* EXTRACTED INFORMATION
****

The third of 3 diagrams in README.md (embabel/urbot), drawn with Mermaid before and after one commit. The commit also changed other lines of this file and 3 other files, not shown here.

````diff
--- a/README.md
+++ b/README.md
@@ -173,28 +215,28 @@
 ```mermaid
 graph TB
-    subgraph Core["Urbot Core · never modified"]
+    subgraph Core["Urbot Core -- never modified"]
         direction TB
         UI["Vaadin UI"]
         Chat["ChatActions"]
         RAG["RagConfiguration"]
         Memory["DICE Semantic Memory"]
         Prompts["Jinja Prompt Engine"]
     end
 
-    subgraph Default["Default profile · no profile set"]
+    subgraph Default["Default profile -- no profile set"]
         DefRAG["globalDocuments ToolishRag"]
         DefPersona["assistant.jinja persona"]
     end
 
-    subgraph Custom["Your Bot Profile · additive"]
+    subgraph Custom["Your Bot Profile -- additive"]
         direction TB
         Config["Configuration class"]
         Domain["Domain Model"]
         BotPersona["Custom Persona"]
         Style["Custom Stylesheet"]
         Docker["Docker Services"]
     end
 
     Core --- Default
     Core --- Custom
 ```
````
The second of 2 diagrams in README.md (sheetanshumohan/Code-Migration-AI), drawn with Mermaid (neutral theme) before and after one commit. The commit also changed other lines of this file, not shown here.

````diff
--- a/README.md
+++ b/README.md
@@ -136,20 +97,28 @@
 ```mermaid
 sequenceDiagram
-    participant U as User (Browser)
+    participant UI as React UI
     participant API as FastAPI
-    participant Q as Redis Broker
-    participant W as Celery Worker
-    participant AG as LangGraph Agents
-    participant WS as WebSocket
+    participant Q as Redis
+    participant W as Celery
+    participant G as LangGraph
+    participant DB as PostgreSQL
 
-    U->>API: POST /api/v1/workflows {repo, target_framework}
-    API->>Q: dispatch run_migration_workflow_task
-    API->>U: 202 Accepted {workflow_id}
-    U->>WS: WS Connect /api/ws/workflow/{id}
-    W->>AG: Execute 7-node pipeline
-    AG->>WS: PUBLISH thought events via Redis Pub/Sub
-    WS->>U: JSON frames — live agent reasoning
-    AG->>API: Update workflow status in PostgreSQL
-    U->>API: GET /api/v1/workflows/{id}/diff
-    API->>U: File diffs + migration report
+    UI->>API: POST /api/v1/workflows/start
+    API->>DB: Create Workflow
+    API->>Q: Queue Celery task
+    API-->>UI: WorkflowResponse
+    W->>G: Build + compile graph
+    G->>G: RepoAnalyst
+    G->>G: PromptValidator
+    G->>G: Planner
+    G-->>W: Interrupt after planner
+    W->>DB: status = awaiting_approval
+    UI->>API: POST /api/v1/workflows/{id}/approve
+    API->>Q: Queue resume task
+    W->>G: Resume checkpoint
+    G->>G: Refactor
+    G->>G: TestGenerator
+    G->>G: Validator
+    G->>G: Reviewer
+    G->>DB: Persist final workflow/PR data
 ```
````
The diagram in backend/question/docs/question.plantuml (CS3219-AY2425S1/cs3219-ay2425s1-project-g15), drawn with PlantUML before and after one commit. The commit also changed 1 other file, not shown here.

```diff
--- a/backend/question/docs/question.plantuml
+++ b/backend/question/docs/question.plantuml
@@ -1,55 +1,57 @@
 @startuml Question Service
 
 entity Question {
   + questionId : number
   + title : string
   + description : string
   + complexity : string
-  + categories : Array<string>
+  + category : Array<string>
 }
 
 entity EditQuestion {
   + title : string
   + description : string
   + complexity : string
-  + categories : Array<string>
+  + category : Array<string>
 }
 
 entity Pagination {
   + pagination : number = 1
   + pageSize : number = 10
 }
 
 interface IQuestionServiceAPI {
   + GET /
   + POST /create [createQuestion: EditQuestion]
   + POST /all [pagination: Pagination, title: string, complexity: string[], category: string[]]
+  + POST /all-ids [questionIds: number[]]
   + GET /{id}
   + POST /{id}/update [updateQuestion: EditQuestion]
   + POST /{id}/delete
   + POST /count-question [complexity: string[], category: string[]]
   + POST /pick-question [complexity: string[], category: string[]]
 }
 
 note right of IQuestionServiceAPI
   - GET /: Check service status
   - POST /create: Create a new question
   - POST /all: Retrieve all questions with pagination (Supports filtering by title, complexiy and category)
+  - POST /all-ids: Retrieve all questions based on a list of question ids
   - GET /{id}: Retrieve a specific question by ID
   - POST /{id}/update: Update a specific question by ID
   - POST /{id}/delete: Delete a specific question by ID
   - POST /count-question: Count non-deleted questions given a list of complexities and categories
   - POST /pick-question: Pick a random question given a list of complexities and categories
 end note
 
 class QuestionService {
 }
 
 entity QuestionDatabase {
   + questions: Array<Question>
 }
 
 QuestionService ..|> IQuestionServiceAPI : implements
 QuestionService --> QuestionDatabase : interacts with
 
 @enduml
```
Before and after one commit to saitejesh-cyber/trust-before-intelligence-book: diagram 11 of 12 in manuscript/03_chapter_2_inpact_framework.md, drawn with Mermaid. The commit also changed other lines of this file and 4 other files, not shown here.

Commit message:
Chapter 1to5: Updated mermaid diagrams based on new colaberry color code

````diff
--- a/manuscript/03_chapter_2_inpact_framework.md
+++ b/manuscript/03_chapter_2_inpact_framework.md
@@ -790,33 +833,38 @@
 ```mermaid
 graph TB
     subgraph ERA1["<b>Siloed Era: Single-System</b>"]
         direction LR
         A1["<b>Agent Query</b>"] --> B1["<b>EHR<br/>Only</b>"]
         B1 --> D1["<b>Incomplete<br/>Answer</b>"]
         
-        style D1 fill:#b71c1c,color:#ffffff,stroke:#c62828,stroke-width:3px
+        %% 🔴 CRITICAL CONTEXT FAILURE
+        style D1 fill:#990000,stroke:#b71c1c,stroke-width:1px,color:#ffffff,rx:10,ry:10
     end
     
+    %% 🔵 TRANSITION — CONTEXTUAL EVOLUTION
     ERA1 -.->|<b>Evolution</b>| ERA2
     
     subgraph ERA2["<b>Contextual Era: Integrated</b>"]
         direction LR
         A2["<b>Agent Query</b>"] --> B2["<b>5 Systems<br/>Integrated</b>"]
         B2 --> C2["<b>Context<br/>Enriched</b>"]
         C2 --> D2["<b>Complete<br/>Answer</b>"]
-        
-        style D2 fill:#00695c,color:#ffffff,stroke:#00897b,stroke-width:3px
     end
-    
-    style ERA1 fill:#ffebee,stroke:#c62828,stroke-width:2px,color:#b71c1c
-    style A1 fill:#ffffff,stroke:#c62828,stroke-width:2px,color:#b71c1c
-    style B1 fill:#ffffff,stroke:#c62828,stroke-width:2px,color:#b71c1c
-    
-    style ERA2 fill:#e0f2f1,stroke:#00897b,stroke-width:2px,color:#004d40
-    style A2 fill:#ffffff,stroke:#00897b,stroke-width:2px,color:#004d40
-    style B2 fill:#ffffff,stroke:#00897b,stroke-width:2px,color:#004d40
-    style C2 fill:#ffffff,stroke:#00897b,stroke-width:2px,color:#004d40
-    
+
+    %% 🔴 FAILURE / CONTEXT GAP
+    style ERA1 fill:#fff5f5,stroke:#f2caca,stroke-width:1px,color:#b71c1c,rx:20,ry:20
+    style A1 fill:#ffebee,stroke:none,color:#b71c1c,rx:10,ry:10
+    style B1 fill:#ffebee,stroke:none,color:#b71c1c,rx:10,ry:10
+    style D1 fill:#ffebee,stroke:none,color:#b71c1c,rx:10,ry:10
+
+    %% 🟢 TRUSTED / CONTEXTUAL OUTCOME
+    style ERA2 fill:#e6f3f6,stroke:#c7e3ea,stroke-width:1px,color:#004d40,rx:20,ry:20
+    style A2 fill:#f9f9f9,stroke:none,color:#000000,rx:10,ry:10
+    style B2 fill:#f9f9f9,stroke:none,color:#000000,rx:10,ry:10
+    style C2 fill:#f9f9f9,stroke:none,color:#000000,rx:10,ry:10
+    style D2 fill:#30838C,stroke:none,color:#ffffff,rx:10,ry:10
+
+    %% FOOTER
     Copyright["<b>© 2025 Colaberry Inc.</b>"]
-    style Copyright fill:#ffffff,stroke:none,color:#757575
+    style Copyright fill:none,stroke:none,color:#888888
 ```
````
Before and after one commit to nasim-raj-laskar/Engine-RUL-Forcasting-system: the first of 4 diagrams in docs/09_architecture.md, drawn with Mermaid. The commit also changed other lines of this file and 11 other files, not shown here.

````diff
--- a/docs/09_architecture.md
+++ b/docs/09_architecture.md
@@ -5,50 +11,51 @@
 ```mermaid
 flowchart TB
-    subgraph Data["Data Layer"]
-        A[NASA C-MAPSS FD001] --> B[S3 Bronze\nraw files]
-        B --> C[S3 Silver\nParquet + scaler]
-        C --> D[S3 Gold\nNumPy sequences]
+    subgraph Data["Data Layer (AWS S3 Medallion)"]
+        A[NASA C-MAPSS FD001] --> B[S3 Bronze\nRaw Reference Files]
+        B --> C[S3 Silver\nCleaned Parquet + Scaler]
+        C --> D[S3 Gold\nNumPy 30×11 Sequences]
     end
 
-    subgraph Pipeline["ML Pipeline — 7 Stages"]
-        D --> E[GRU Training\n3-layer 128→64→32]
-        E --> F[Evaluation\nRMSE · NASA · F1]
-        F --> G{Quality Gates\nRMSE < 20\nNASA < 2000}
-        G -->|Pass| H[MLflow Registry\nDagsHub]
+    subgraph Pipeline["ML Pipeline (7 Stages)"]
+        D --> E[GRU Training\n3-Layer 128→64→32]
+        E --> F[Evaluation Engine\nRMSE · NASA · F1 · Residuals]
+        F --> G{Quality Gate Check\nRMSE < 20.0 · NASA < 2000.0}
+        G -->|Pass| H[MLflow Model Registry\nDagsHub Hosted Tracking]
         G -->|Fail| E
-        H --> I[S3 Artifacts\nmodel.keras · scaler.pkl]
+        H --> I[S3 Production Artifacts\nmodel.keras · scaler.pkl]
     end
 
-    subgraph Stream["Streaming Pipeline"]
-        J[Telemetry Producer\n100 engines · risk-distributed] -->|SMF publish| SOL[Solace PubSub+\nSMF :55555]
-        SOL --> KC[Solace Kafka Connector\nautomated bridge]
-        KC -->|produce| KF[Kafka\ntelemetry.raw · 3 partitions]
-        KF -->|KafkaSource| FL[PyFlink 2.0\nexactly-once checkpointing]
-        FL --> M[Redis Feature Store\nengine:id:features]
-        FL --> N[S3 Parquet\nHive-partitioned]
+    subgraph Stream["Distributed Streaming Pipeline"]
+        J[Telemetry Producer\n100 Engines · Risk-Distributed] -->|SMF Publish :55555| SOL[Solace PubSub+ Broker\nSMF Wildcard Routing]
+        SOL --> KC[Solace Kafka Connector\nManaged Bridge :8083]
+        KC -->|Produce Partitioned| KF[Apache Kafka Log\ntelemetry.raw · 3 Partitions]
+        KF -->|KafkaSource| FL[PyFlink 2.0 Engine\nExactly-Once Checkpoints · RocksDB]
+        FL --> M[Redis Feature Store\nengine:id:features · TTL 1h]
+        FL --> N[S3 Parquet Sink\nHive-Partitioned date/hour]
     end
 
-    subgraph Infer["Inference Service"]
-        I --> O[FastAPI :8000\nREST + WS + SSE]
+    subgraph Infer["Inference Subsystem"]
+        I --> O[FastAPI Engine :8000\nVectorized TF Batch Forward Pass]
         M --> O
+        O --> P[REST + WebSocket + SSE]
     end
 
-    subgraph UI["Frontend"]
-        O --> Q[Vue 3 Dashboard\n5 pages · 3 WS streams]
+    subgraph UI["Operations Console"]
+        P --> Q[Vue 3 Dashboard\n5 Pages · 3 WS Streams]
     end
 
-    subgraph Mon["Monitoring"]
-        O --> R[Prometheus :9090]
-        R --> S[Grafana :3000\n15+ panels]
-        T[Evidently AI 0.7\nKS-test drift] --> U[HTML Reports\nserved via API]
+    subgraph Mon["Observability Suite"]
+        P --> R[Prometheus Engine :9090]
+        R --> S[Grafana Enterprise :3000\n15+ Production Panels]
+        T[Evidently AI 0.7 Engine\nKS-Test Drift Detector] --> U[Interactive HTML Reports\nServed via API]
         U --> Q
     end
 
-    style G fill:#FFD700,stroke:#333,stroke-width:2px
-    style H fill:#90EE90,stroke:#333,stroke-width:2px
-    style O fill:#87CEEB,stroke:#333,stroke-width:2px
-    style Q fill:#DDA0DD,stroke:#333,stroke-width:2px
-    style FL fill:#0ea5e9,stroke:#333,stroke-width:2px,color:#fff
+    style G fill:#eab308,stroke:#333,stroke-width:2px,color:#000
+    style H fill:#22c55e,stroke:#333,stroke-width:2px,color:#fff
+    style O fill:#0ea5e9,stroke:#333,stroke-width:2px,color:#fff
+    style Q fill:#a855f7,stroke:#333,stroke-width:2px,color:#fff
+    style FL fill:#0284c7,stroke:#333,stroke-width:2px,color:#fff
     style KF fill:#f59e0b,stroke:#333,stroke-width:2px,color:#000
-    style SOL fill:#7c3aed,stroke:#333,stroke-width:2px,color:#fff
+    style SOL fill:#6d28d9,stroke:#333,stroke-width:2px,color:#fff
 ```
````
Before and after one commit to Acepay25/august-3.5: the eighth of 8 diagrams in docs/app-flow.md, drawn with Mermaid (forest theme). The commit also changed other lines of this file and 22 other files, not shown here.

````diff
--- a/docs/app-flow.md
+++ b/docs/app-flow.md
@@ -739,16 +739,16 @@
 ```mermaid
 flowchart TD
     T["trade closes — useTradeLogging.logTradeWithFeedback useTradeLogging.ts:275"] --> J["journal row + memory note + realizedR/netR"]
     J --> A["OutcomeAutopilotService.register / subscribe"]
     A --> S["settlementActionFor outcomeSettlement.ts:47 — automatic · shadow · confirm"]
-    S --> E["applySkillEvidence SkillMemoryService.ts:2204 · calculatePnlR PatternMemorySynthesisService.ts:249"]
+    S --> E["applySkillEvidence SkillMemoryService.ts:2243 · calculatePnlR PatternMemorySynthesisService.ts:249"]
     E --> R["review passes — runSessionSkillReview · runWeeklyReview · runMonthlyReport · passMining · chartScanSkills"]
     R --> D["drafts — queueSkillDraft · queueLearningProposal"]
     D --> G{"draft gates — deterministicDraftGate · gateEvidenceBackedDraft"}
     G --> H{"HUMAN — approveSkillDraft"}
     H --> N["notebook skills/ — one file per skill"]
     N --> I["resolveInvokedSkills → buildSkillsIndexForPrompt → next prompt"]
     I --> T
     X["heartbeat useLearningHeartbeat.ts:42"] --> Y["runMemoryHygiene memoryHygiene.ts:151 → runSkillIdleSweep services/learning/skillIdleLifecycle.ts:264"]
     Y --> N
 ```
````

****

* PROBLEM DETAILS
Your answer should consist of the lines above that hold the word "Artifacts", copied exactly.

* RESULT FOR THIS EXERCISE
-        H --> I[S3 Artifacts\nmodel.keras · scaler.pkl]
+        H --> I[S3 Production Artifacts\nmodel.keras · scaler.pkl]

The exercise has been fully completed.